About this exercise: Gather up every line from the entries below that uses the word "padding".

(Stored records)

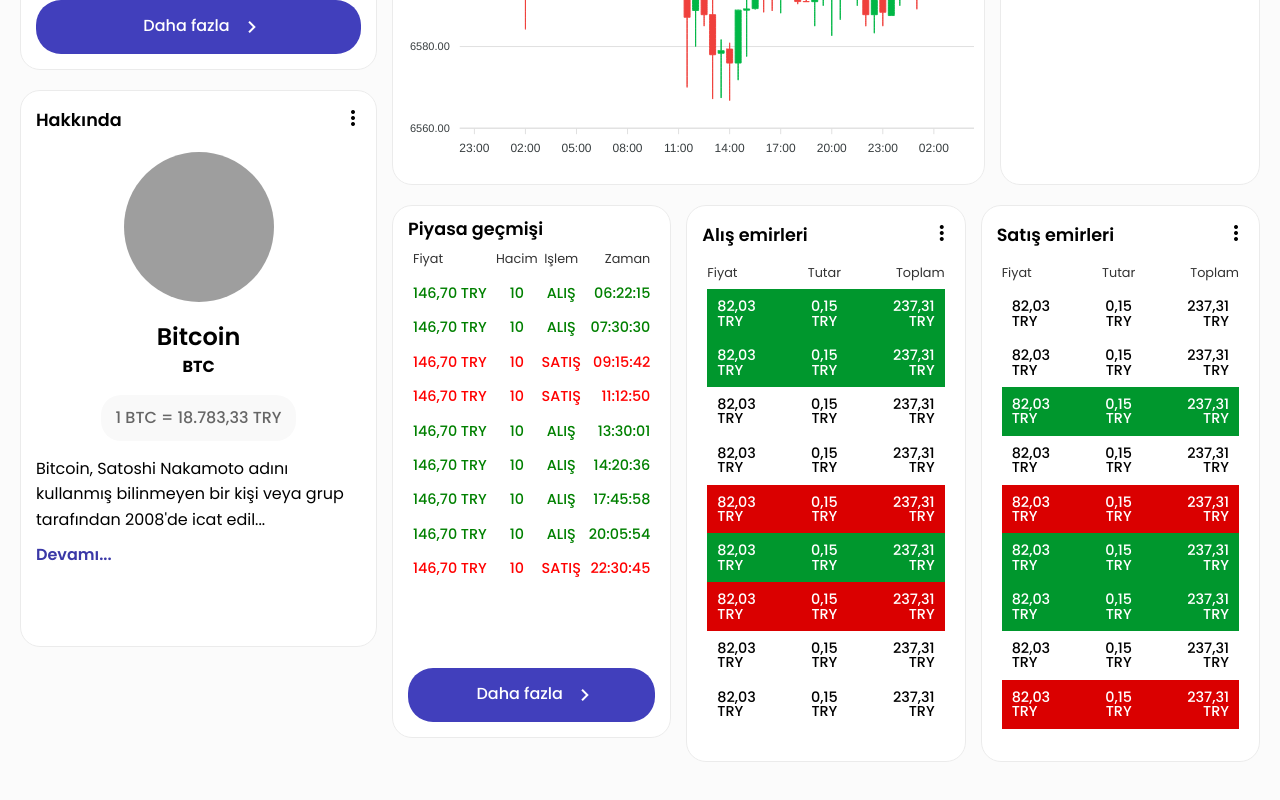
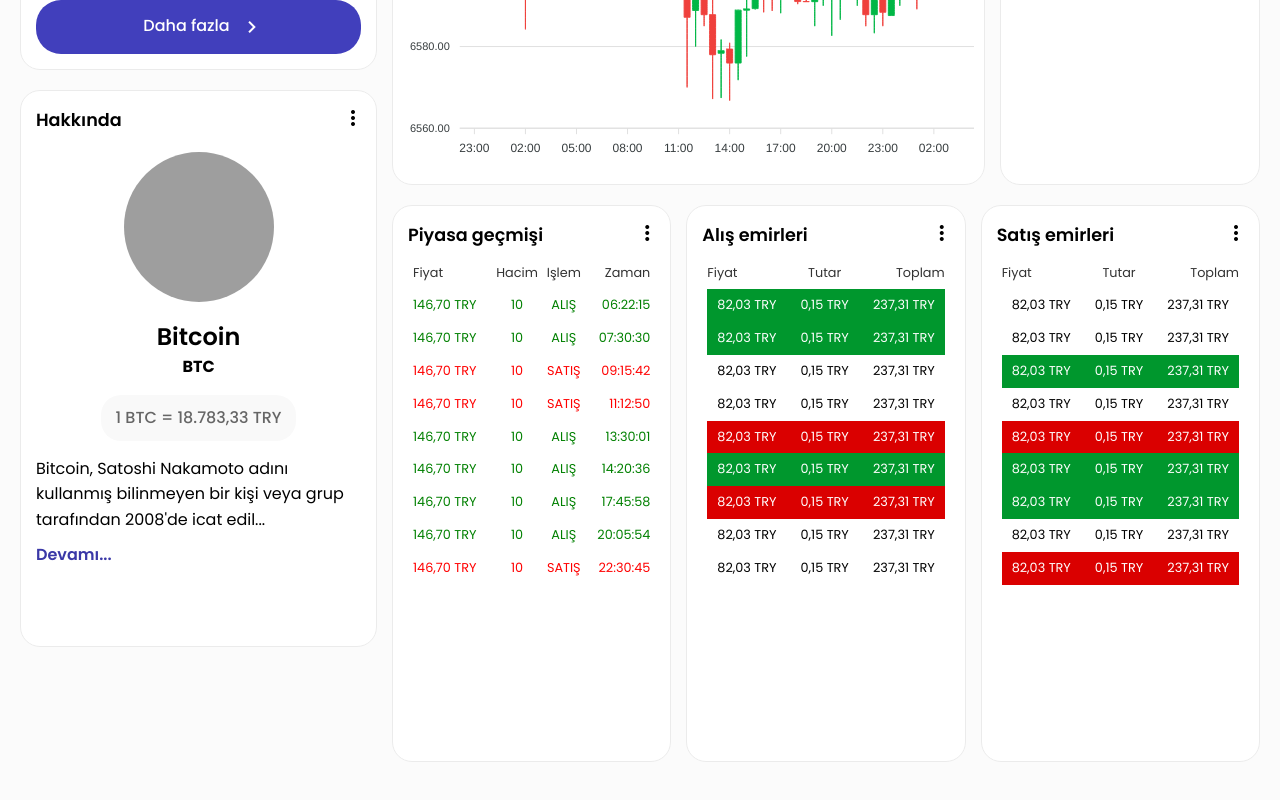
Before and after one commit to lucasc52/crypto-exchange-portal, a React (Create React App) app: page /market in a window 1280 px wide. Shown: the part 560-1360 px from the top of the page. Built offline with nearby package versions, Linux system fonts and the light colour scheme; grey boxes are pictures that could not be loaded.

Commit message:
Add new icon and styles.

```diff
--- a/public/site.css
+++ b/public/site.css
@@ -144,6 +144,7 @@
 .readonly-input {
   border: none;
   border-radius: 0;
+  appearance: none;
   vertical-align: middle;
   -webkit-appearance: none;
   transition: all 0.5s ease;
@@ -1101,8 +1102,7 @@
 }
 
 .trade-history-row table td {
-  font-size: 0.9em;
-  font-weight: 500;
+  font-size: 0.8em;
   padding-bottom: 20px;
 }
 
@@ -1389,9 +1389,8 @@
 }
 
 .orders-row table td {
-  font-size: 0.9em;
-  font-weight: 500;
   padding: 10px;
+  font-size: 0.8em;
 }
 
 .orders-row .white {
--- a/src/components/Widgets/Limits/LimitsRow.tsx
+++ b/src/components/Widgets/Limits/LimitsRow.tsx
@@ -8,7 +8,7 @@
 
 const LimitsRow = ({ item }: IProps): JSX.Element => (
   <div className='limits-row flex flex-center flex-space-between no-select'>
-    <div>
+    <div className='flex flex-v-center'>
       <div className='icon cover' style={{ backgroundImage: `url('${item.icon}')` }} />
       <strong>{item.currency}</strong>
     </div>
--- a/src/components/Widgets/TradeHistory/TradeHistory.tsx
+++ b/src/components/Widgets/TradeHistory/TradeHistory.tsx
@@ -1,6 +1,7 @@
-import { useState, useEffect } from 'react';
+import { useRef, useState, useEffect } from 'react';
 
-import { Link } from 'react-router-dom';
+// hooks
+import useClickOutside from '../../../hooks/useClickOutside';
 
 // components
 import Box from '../../Common/Box';
@@ -93,18 +94,59 @@
 ];
 
 const TradeHistory = (): JSX.Element => {
+  const ref = useRef<any>(null);
+
   const [data, setData] = useState<IHistory[]>([]);
+  const [menuOpened, setMenuOpened] = useState<boolean>(false);
+
+  useClickOutside(ref, () => setMenuOpened(false));
 
   useEffect(() => {
     setData(dataArray);
   }, []);
 
+  /**
+   * Toggles the state of the menu to open or close.
+   */
+  const handleMenuOpen = (): void => {
+    setMenuOpened(!menuOpened);
+  };
+
   return (
     <Box>
       <div className='box-title box-vertical-padding box-horizontal-padding no-select'>
-        Piyasa geçmişi
+        <div ref={ref} className='flex flex-center flex-space-between'>
+          Piyasa geçmişi
+          <button type='button' className='box-icon pointer' onClick={() => handleMenuOpen()}>
+            <i className='material-icons'>more_vert</i>
+          </button>
+          {menuOpened && (
+            <div className='box-dropdown'>
+              <ul>
+                <li>
+                  <button type='button'>
+                    <i className='material-icons'>settings</i>
+                    Button 1
+                  </button>
+                </li>
+                <li>
+                  <button type='button'>
+                    <i className='material-icons'>favorite</i>
+                    Button 2
+                  </button>
+                </li>
+                <li>
+                  <button type='button'>
+                    <i className='material-icons'>info</i>
+                    Button 3
+                  </button>
+                </li>
+              </ul>
+            </div>
+          )}
+        </div>
       </div>
-      <div className='box-content box-content-height'>
+      <div className='box-content box-content-height-nobutton'>
         <div className='trade-history-row'>
           {data && data.length > 0 && (
             <table>
@@ -125,12 +167,6 @@
           )}
         </div>
       </div>
-      <div className='box-button box-vertical-padding box-horizontal-padding'>
-        <Link to='/market' className='button button-purple button-medium button-block'>
-          Daha fazla
-          <i className='material-icons button-icon-right'>chevron_right</i>
-        </Link>
-      </div>
     </Box>
   );
 };
```
Also changed, not shown: 1 other file (tests, documents, lock files or other folders).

Expected answer:
   padding-bottom: 20px;
   padding: 10px;
       <div className='box-title box-vertical-padding box-horizontal-padding no-select'>
-      <div className='box-button box-vertical-padding box-horizontal-padding'>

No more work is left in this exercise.